### Provided information

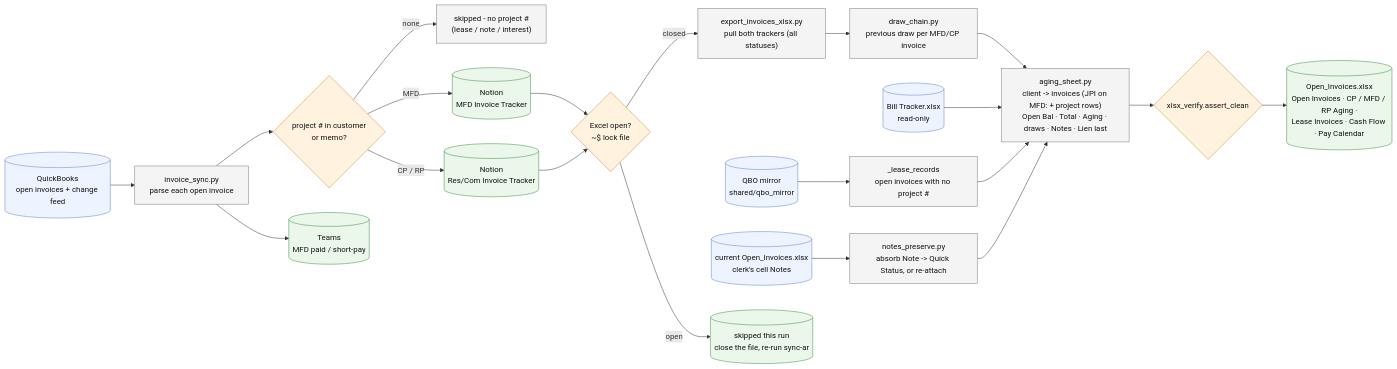
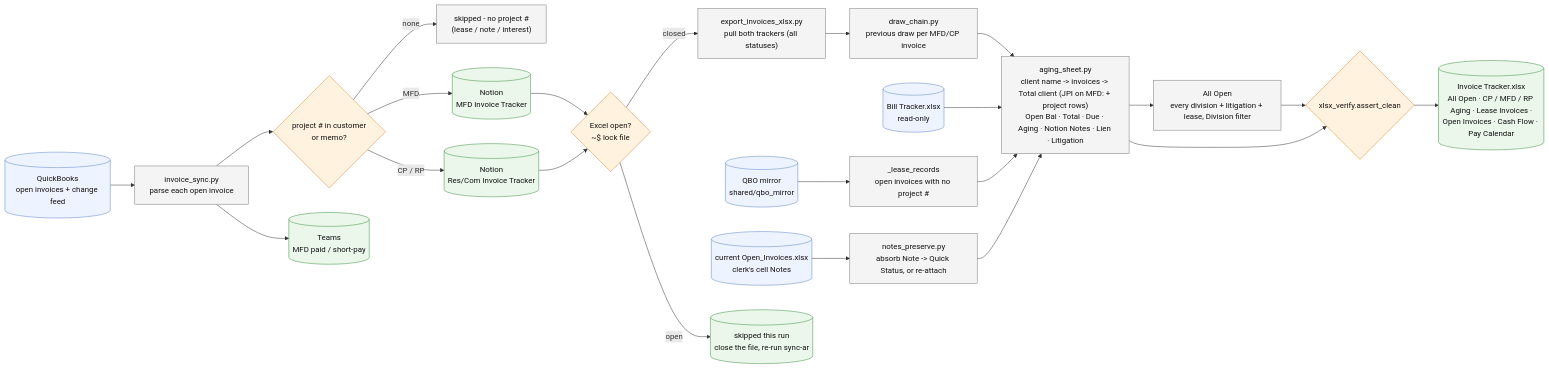
The diagram in invoice-sync/FLOW.md (Ecarlo-Proficient/Claude-Report), drawn with Mermaid before and after one commit. The commit also changed other lines of this file and 8 other files, not shown here.

````diff
--- a/invoice-sync/FLOW.md
+++ b/invoice-sync/FLOW.md
@@ -10,45 +9,47 @@
 ```mermaid
 flowchart LR
     classDef src fill:#eef4ff,stroke:#5b7fc7,color:#111
     classDef tool fill:#f4f4f4,stroke:#777,color:#111
     classDef gate fill:#fff3e0,stroke:#d9822b,color:#111
     classDef out fill:#eaf7ea,stroke:#3c8d40,color:#111
 
     QBO[("QuickBooks<br/>open invoices + change feed")]:::src
     MIR[("QBO mirror<br/>shared/qbo_mirror")]:::src
     BTX[("Bill Tracker.xlsx<br/>read-only")]:::src
     OLD[("current Open_Invoices.xlsx<br/>clerk's cell Notes")]:::src
 
     SYNC["invoice_sync.py<br/>parse each open invoice"]:::tool
     ROUTE{"project # in customer<br/>or memo?"}:::gate
     SKIP["skipped - no project #<br/>(lease / note / interest)"]:::tool
     LOCK{"Excel open?<br/>~$ lock file"}:::gate
     EXP["export_invoices_xlsx.py<br/>pull both trackers (all statuses)"]:::tool
     CHAIN["draw_chain.py<br/>previous draw per MFD/CP invoice"]:::tool
-    AGE["aging_sheet.py<br/>client -> invoices (JPI on MFD: + project rows)<br/>Open Bal · Total · Aging · draws · Notes · Lien last"]:::tool
+    AGE["aging_sheet.py<br/>client name -> invoices -> Total client (JPI on MFD: + project rows)<br/>Open Bal · Total · Due · Aging · Notion Notes · Lien · Litigation"]:::tool
+    ALL["All Open<br/>every division + litigation + lease, Division filter"]:::tool
     LEASE["_lease_records<br/>open invoices with no project #"]:::tool
     NOTES["notes_preserve.py<br/>absorb Note -> Quick Status, or re-attach"]:::tool
     VER{"xlsx_verify.assert_clean"}:::gate
 
     MFD[("Notion<br/>MFD Invoice Tracker")]:::out
     RES[("Notion<br/>Res/Com Invoice Tracker")]:::out
     TEAMS[("Teams<br/>MFD paid / short-pay")]:::out
-    OD[("Open_Invoices.xlsx<br/>Open Invoices · CP / MFD / RP Aging ·<br/>Lease Invoices · Cash Flow · Pay Calendar")]:::out
+    OD[("Invoice Tracker.xlsx<br/>All Open · CP / MFD / RP Aging · Lease Invoices ·<br/>Open Invoices · Cash Flow · Pay Calendar")]:::out
     HOLD[("skipped this run<br/>close the file, re-run sync-ar")]:::out
 
     QBO --> SYNC --> ROUTE
     ROUTE -- "MFD" --> MFD
     ROUTE -- "CP / RP" --> RES
     ROUTE -- "none" --> SKIP
     SYNC --> TEAMS
     MFD --> LOCK
     RES --> LOCK
     LOCK -- "open" --> HOLD
     LOCK -- "closed" --> EXP
     OLD --> NOTES
     EXP --> CHAIN --> AGE
     BTX --> AGE
     MIR --> LEASE --> AGE
     NOTES --> AGE
-    AGE --> VER --> OD
+    AGE --> ALL --> VER --> OD
+    AGE --> VER
 ```
````
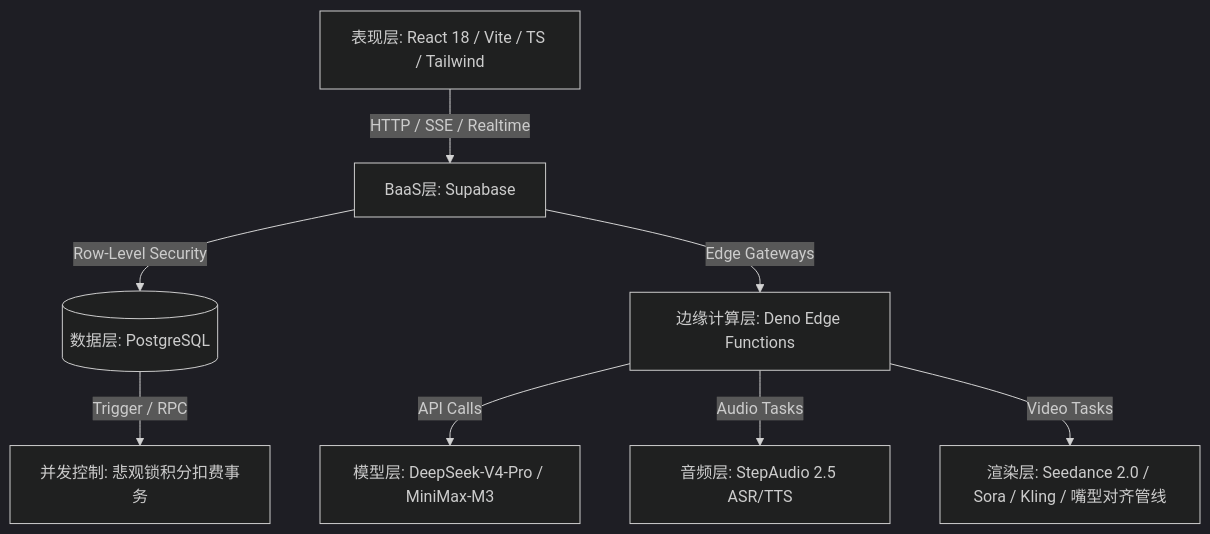
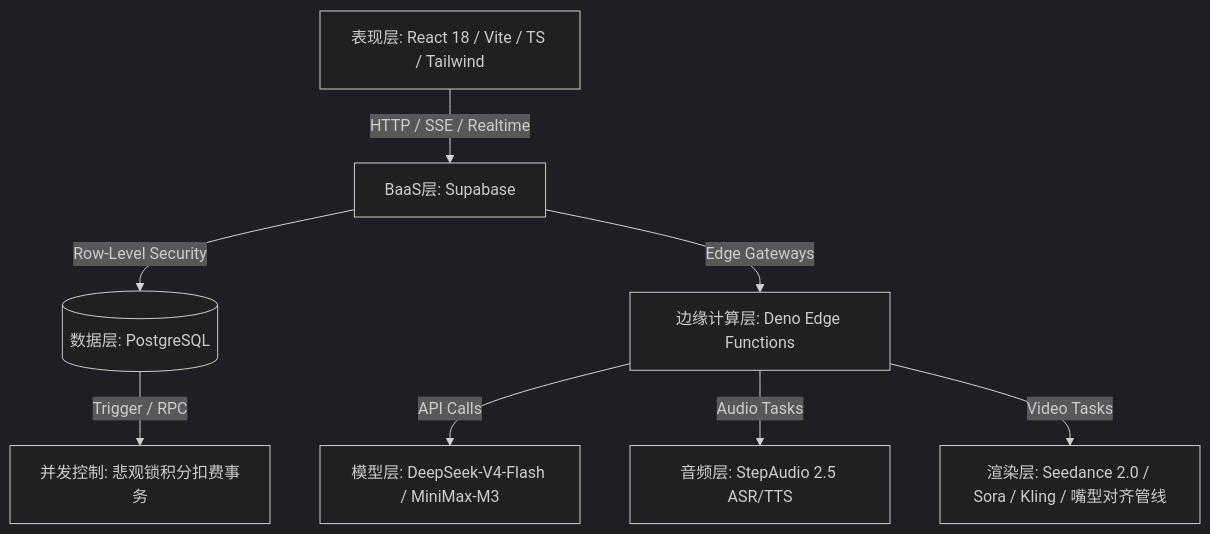
One commit to Hibiscus00/Shopro-AI changed the first of 2 diagrams in docs/GMI.md. Above: the diagram before and after it, drawn with Mermaid (dark theme). The commit also changed other lines of this file and 8 other files, not shown here.

Commit message:
feat: implement DeepSeek-V4-Pro proxy Edge Function, add SSE stream handling utilities, and integrate direct API fallback support.

````diff
--- a/docs/GMI.md
+++ b/docs/GMI.md
@@ -84,10 +84,10 @@
 ```mermaid
 graph TD
     UI[表现层: React 18 / Vite / TS / Tailwind] -->|HTTP / SSE / Realtime| BaaS[BaaS层: Supabase]
     BaaS -->|Row-Level Security| DB[(数据层: PostgreSQL)]
     DB -->|Trigger / RPC| Security[并发控制: 悲观锁积分扣费事务]
     BaaS -->|Edge Gateways| Edge[边缘计算层: Deno Edge Functions]
-    Edge -->|API Calls| LLM[模型层: DeepSeek-V4-Pro / MiniMax-M3]
+    Edge -->|API Calls| LLM[模型层: DeepSeek-V4-Flash / MiniMax-M3]
     Edge -->|Audio Tasks| AudioAI[音频层: StepAudio 2.5 ASR/TTS]
     Edge -->|Video Tasks| VideoAI[渲染层: Seedance 2.0 / Sora / Kling / 嘴型对齐管线]
 ```
````
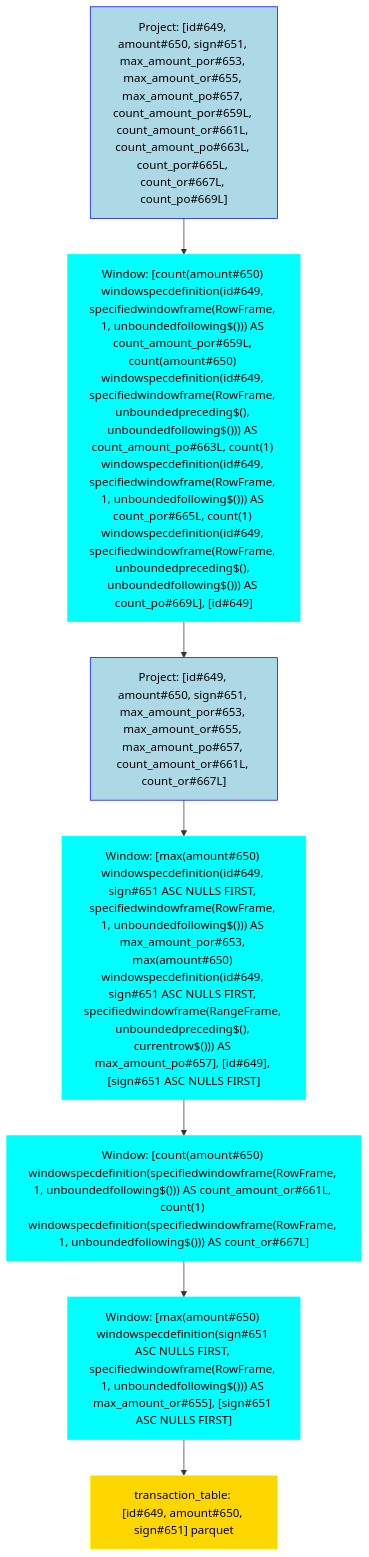
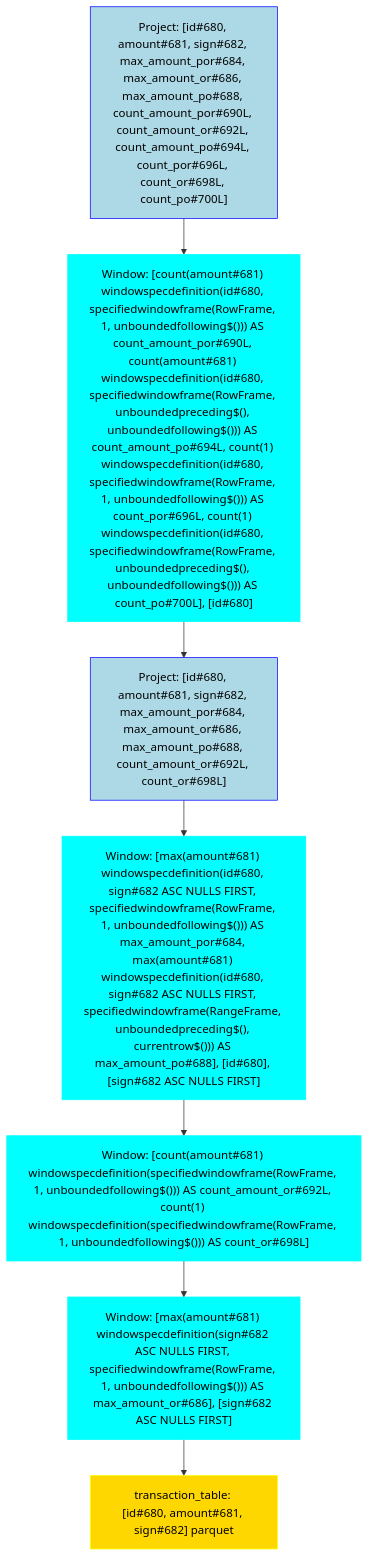
The diagram in data/visualization/window_column_3.mmd (NielkNetraam/explainalyzed), drawn with Mermaid before and after one commit. The commit also changed 29 other files, not shown here.

```diff
--- a/data/visualization/window_column_3.mmd
+++ b/data/visualization/window_column_3.mmd
@@ -1,23 +1,23 @@
 flowchart TD
     classDef PROJECT stroke:Blue,fill:LightBlue,color:black
     classDef FILTER stroke:Green,fill:LightGreen,color:black
     classDef UNION stroke:Purple,fill:Violet,color:black
     classDef JOIN stroke:DarkOrange,fill:Orange,color:black
     classDef RELATION stroke:Yellow,fill:Gold,color:black
     classDef AGGREGATE stroke:Brown,fill:Chocolate,color:black
     classDef WINDOW stroke:Aqua,fill:Cyan,color:black
 
-    Project#00001["Project: [id#649, amount#650, sign#651, max_amount_por#653, max_amount_or#655, max_amount_po#657, count_amount_por#659L, count_amount_or#661L, count_amount_po#663L, count_por#665L, count_or#667L, count_po#669L]"]:::PROJECT
-    Window#00002["Window: [count(amount#650) windowspecdefinition(id#649, specifiedwindowframe(RowFrame, 1, unboundedfollowing$())) AS count_amount_por#659L, count(amount#650) windowspecdefinition(id#649, specifiedwindowframe(RowFrame, unboundedpreceding$(), unboundedfollowing$())) AS count_amount_po#663L, count(1) windowspecdefinition(id#649, specifiedwindowframe(RowFrame, 1, unboundedfollowing$())) AS count_por#665L, count(1) windowspecdefinition(id#649, specifiedwindowframe(RowFrame, unboundedpreceding$(), unboundedfollowing$())) AS count_po#669L], [id#649]"]:::WINDOW
-    Project#00003["Project: [id#649, amount#650, sign#651, max_amount_por#653, max_amount_or#655, max_amount_po#657, count_amount_or#661L, count_or#667L]"]:::PROJECT
-    Window#00004["Window: [max(amount#650) windowspecdefinition(id#649, sign#651 ASC NULLS FIRST, specifiedwindowframe(RowFrame, 1, unboundedfollowing$())) AS max_amount_por#653, max(amount#650) windowspecdefinition(id#649, sign#651 ASC NULLS FIRST, specifiedwindowframe(RangeFrame, unboundedpreceding$(), currentrow$())) AS max_amount_po#657], [id#649], [sign#651 ASC NULLS FIRST]"]:::WINDOW
-    Window#00005["Window: [count(amount#650) windowspecdefinition(specifiedwindowframe(RowFrame, 1, unboundedfollowing$())) AS count_amount_or#661L, count(1) windowspecdefinition(specifiedwindowframe(RowFrame, 1, unboundedfollowing$())) AS count_or#667L]"]:::WINDOW
-    Window#00006["Window: [max(amount#650) windowspecdefinition(sign#651 ASC NULLS FIRST, specifiedwindowframe(RowFrame, 1, unboundedfollowing$())) AS max_amount_or#655], [sign#651 ASC NULLS FIRST]"]:::WINDOW
-    Relation#00007["transaction_table: [id#649, amount#650, sign#651] parquet"]:::RELATION
+    Project#00001["Project: [id#680, amount#681, sign#682, max_amount_por#684, max_amount_or#686, max_amount_po#688, count_amount_por#690L, count_amount_or#692L, count_amount_po#694L, count_por#696L, count_or#698L, count_po#700L]"]:::PROJECT
+    Window#00002["Window: [count(amount#681) windowspecdefinition(id#680, specifiedwindowframe(RowFrame, 1, unboundedfollowing$())) AS count_amount_por#690L, count(amount#681) windowspecdefinition(id#680, specifiedwindowframe(RowFrame, unboundedpreceding$(), unboundedfollowing$())) AS count_amount_po#694L, count(1) windowspecdefinition(id#680, specifiedwindowframe(RowFrame, 1, unboundedfollowing$())) AS count_por#696L, count(1) windowspecdefinition(id#680, specifiedwindowframe(RowFrame, unboundedpreceding$(), unboundedfollowing$())) AS count_po#700L], [id#680]"]:::WINDOW
+    Project#00003["Project: [id#680, amount#681, sign#682, max_amount_por#684, max_amount_or#686, max_amount_po#688, count_amount_or#692L, count_or#698L]"]:::PROJECT
+    Window#00004["Window: [max(amount#681) windowspecdefinition(id#680, sign#682 ASC NULLS FIRST, specifiedwindowframe(RowFrame, 1, unboundedfollowing$())) AS max_amount_por#684, max(amount#681) windowspecdefinition(id#680, sign#682 ASC NULLS FIRST, specifiedwindowframe(RangeFrame, unboundedpreceding$(), currentrow$())) AS max_amount_po#688], [id#680], [sign#682 ASC NULLS FIRST]"]:::WINDOW
+    Window#00005["Window: [count(amount#681) windowspecdefinition(specifiedwindowframe(RowFrame, 1, unboundedfollowing$())) AS count_amount_or#692L, count(1) windowspecdefinition(specifiedwindowframe(RowFrame, 1, unboundedfollowing$())) AS count_or#698L]"]:::WINDOW
+    Window#00006["Window: [max(amount#681) windowspecdefinition(sign#682 ASC NULLS FIRST, specifiedwindowframe(RowFrame, 1, unboundedfollowing$())) AS max_amount_or#686], [sign#682 ASC NULLS FIRST]"]:::WINDOW
+    Relation#00007["transaction_table: [id#680, amount#681, sign#682] parquet"]:::RELATION
 
     Project#00001 --> Window#00002
         Window#00002 --> Project#00003
             Project#00003 --> Window#00004
                 Window#00004 --> Window#00005
                     Window#00005 --> Window#00006
                         Window#00006 --> Relation#00007
```
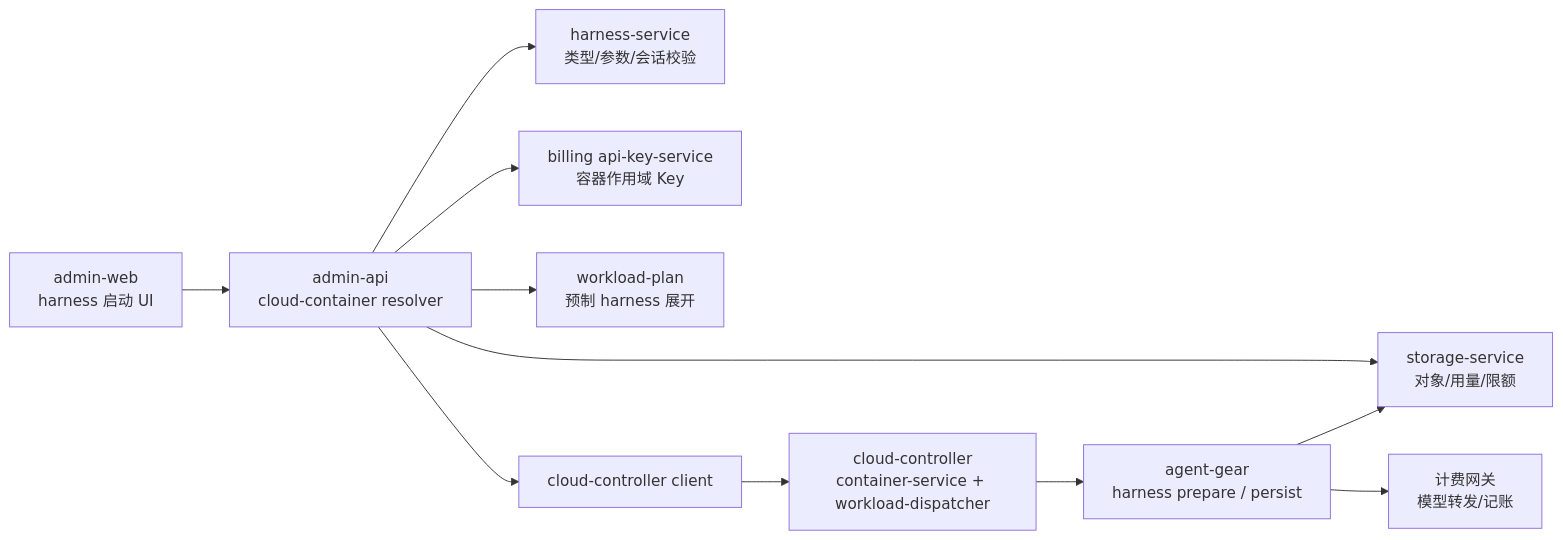
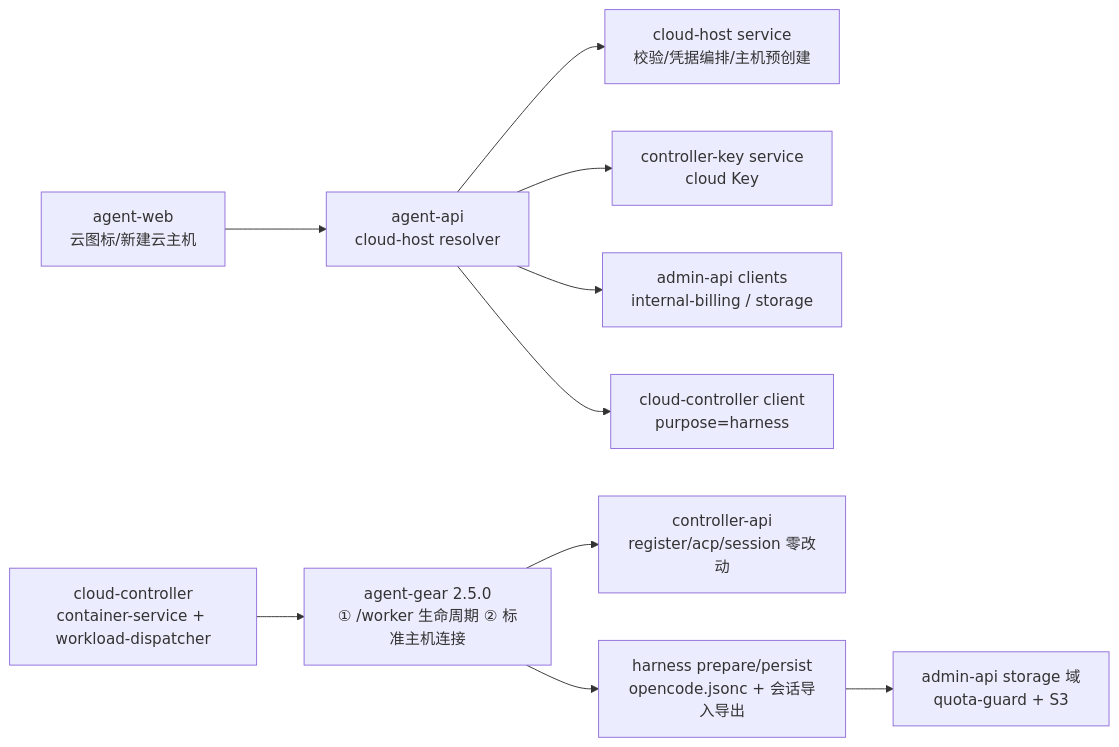
Before and after one commit to Deliay/z-agent-gear: the second of 6 diagrams in docs/engineering/proposals/20261020-feat-container-harness-support.md, drawn with Mermaid. The commit also changed other lines of this file and 3 other files, not shown here.

````diff
--- a/docs/engineering/proposals/20261020-feat-container-harness-support.md
+++ b/docs/engineering/proposals/20261020-feat-container-harness-support.md
@@ -108,13 +121,12 @@
 ```mermaid
 graph LR
-    A[admin-web<br/>harness 启动 UI] --> B[admin-api<br/>cloud-container resolver]
-    B --> C[harness-service<br/>类型/参数/会话校验]
-    B --> D[storage-service<br/>对象/用量/限额]
-    B --> E[billing api-key-service<br/>容器作用域 Key]
-    B --> F[workload-plan<br/>预制 harness 展开]
-    B --> G[cloud-controller client]
-    G --> H[cloud-controller<br/>container-service + workload-dispatcher]
-    H --> I[agent-gear<br/>harness prepare / persist]
-    I --> D
-    I --> J[计费网关<br/>模型转发/记账]
+    A[agent-web<br/>云图标/新建云主机] --> B[agent-api<br/>cloud-host resolver]
+    B --> C[cloud-host service<br/>校验/凭据编排/主机预创建]
+    B --> D[controller-key service<br/>cloud Key]
+    B --> E[admin-api clients<br/>internal-billing / storage]
+    B --> F[cloud-controller client<br/>purpose=harness]
+    G[cloud-controller<br/>container-service + workload-dispatcher] --> H[agent-gear 2.5.0<br/>① /worker 生命周期 ② 标准主机连接]
+    H --> I[controller-api<br/>register/acp/session 零改动]
+    H --> J[harness prepare/persist<br/>opencode.jsonc + 会话导入导出]
+    J --> K[admin-api storage 域<br/>quota-guard + S3]
 ```
````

######

- [Aim of the exercise]: Reproduce each line from the listing above that includes the word "harness".

- [Written solution]:
Before and after one commit to Deliay/z-agent-gear: the second of 6 diagrams in docs/engineering/proposals/20261020-feat-container-harness-support.md, drawn with Mermaid. The commit also changed other lines of this file and 3 other files, not shown here.
--- a/docs/engineering/proposals/20261020-feat-container-harness-support.md
+++ b/docs/engineering/proposals/20261020-feat-container-harness-support.md
-    A[admin-web<br/>harness 启动 UI] --> B[admin-api<br/>cloud-container resolver]
-    B --> C[harness-service<br/>类型/参数/会话校验]
-    B --> F[workload-plan<br/>预制 harness 展开]
-    H --> I[agent-gear<br/>harness prepare / persist]
+    B --> F[cloud-controller client<br/>purpose=harness]
+    H --> J[harness prepare/persist<br/>opencode.jsonc + 会话导入导出]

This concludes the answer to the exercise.